Alpha particle energy loss target thickness system
with laboratory computer.


close-up of alpha counting system

Close-up of the alpha particle energy loss target
thickness system.

The alpha counting system presently used was constructed to measure target foils, which, including the target frame, are usually no larger than 2.5 cm by 2.5 cm. The small vacuum chamber cannot accommodate the large degrader foils, employed to slow down recoiling nuclei, metallized gas detector windows of various sizes and large area targets used in COULEX experiments. For this reason, a larger chamber, needed for alpha particle counting, was constructed to accept and measure these large area foils.


Larger Alpha particle energy loss target thickness system.



Target Storage Facility

A Varian V-200 turbo-pumped target storage facility is in operation for maintaining, under high vacuum, those targets, which can readily oxidize in air. This system utilizes computer-controlled circuitry to prevent targets from exposure to atmosphere during power interruptions.
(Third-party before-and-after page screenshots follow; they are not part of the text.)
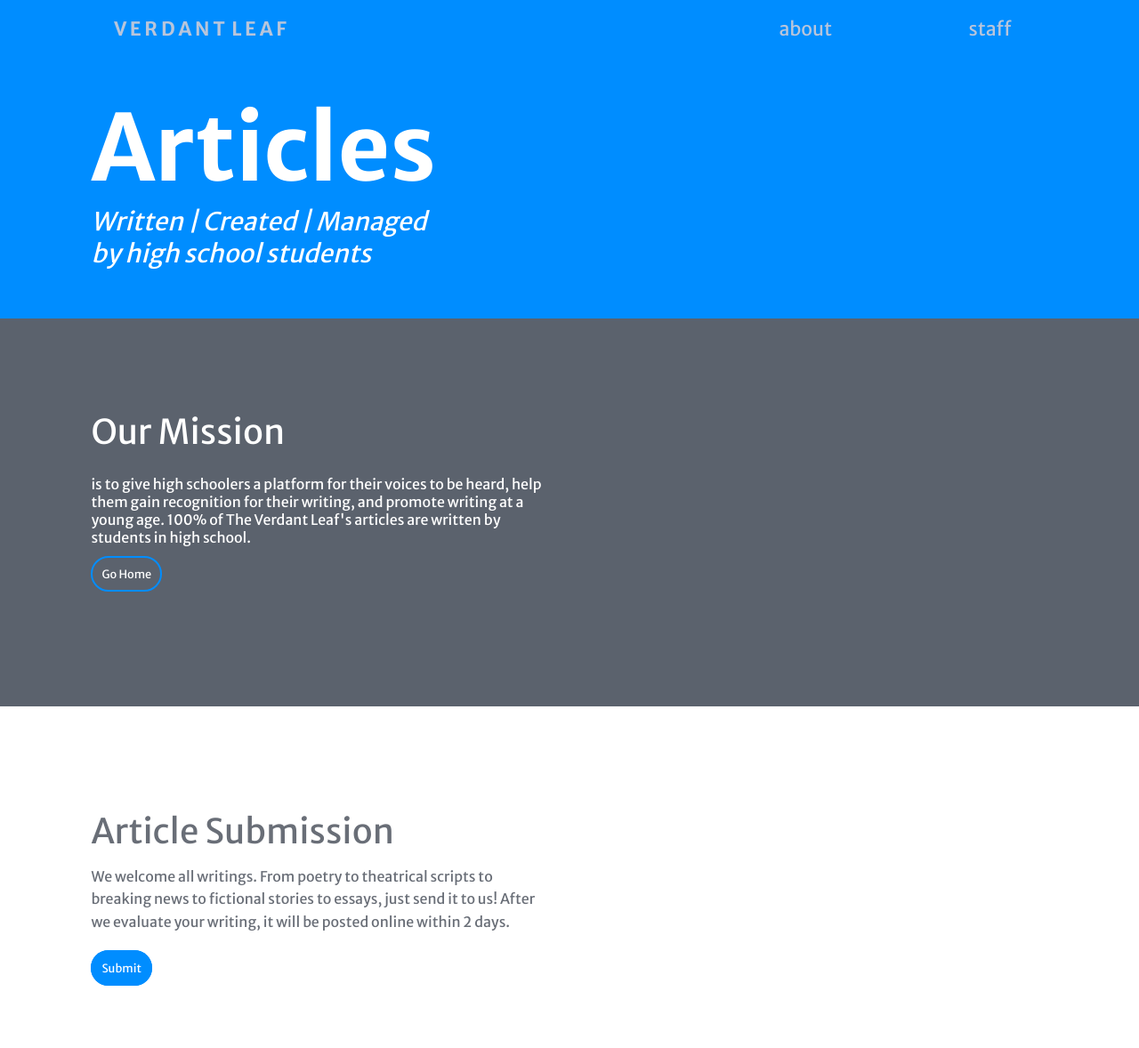
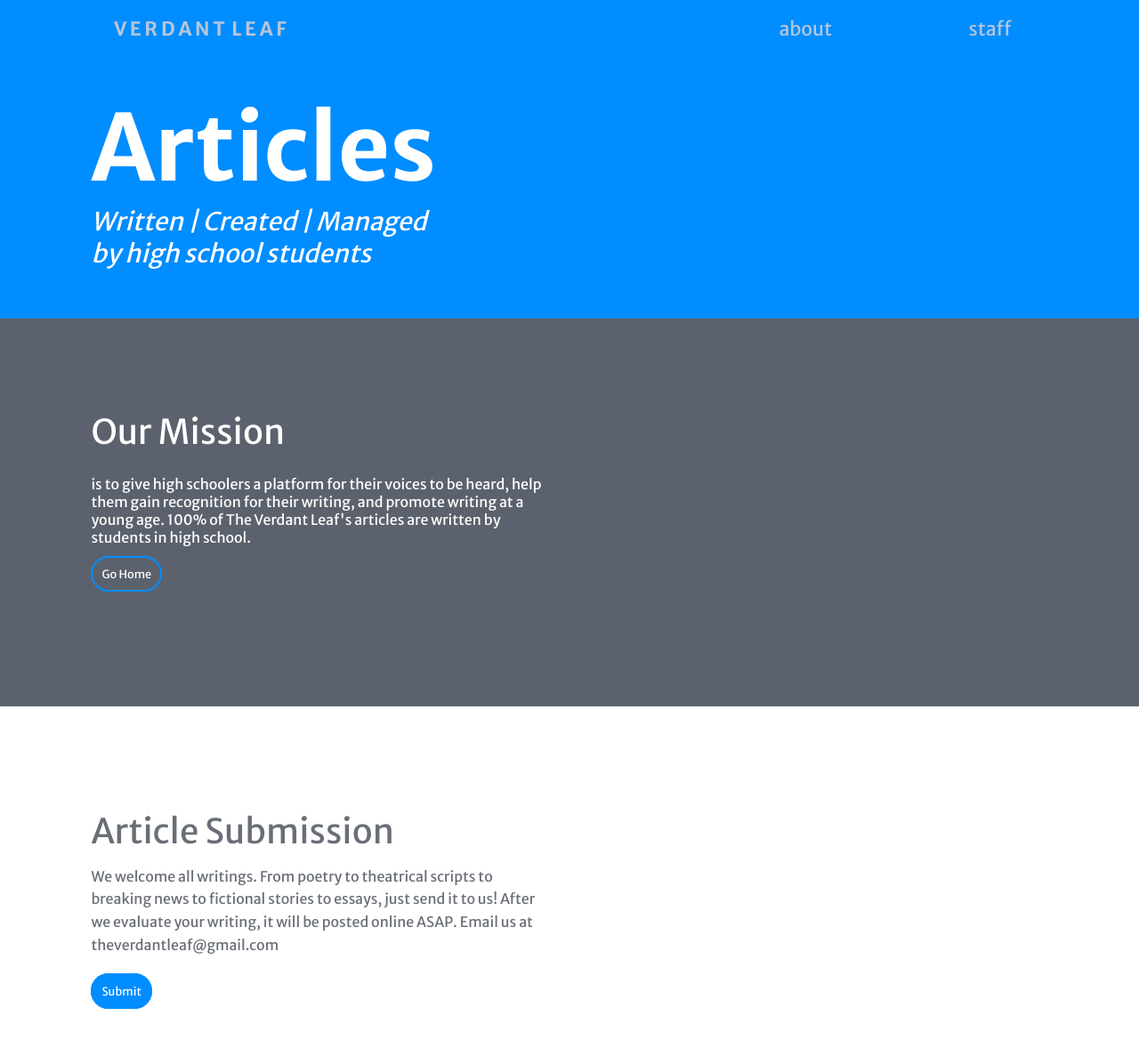
Before and after one commit to anthony-zhou/verdant-leaf, a Jekyll site: the page built from about.md, in a window 1280 px wide. Shown: the whole page at 89% size. Built offline with Jekyll 4.4.1, drawn with Linux system fonts in a browser that asks for light colours; before the commit the page ends 1152 px from its top, so only the background shows below that; some of the changed lines change nothing that is shown.

Commit message:
Update about.md

```diff
--- a/about.md
+++ b/about.md
@@ -127,6 +127,14 @@
 font-size: 3vw;
 margin-bottom: 2vw;
 }
+
+.em {
+ display: inline-block;
+ transition: .5s;
+ }
+ .em:hover {
+ color: #008dff;
+ }
   </style>
 
  <div id= "container" >
@@ -156,7 +164,7 @@
 
    <p>
     We welcome all writings. From poetry to theatrical scripts to breaking news to fictional stories to essays, just send it to us!
-      After we evaluate your writing, it will be posted online within 2 days.</p>
+      After we evaluate your writing, it will be posted online ASAP. Email us at <div class = "em"> theverdantleaf@gmail.com </div></p>
 
  <br>
  <a href = "mailto:theverdantleaf@gmail.com?Subject=article-submission" class = "bottombutton"> Submit</a>
```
Within the vacuum chamber there exists a carousel capable of storing 100 targets. Loading and unloading targets is accomplished using a vacuum interlock, which can connect directly to the ATLAS experimental apparatus.


Computer Controlled High-Vacuum Target Storage System.

A second system of target storage employs a bank of vacuum desiccators connected to a mechanically pumped manifold for use by individual experimenters. This vacuum system includes an emergency shut-off valve, which prevents venting of the desiccators to atmosphere during power interruptions. Duplicates of both these systems have been constructed and are currently installed at ATLAS for the storage of air-sensitive targets which have been activated by the beam


Target Storage Desiccators connected to a mechanically pumped vacuum manifold.

An additional system consisting of two large plastic desiccators evacuated using a small turbo-pump system is in operation for material storage. This separates material from the target storage, hence eliminating repeated exposure when transferring and retrieving targets.


Plastic desiccators for the storage of materials.



Other Laboratory Apparatus


This glove box is utilized for the production of air-sensitive targets.



Clean hood used for static-sensitive targets among others.



Balances used for weighing of chemical materials as well as target foils.



Tube Furnace for Hydrogen Reactions.

Nuclear Instruments and Methods in Physics Research A 613 (2010) 462-464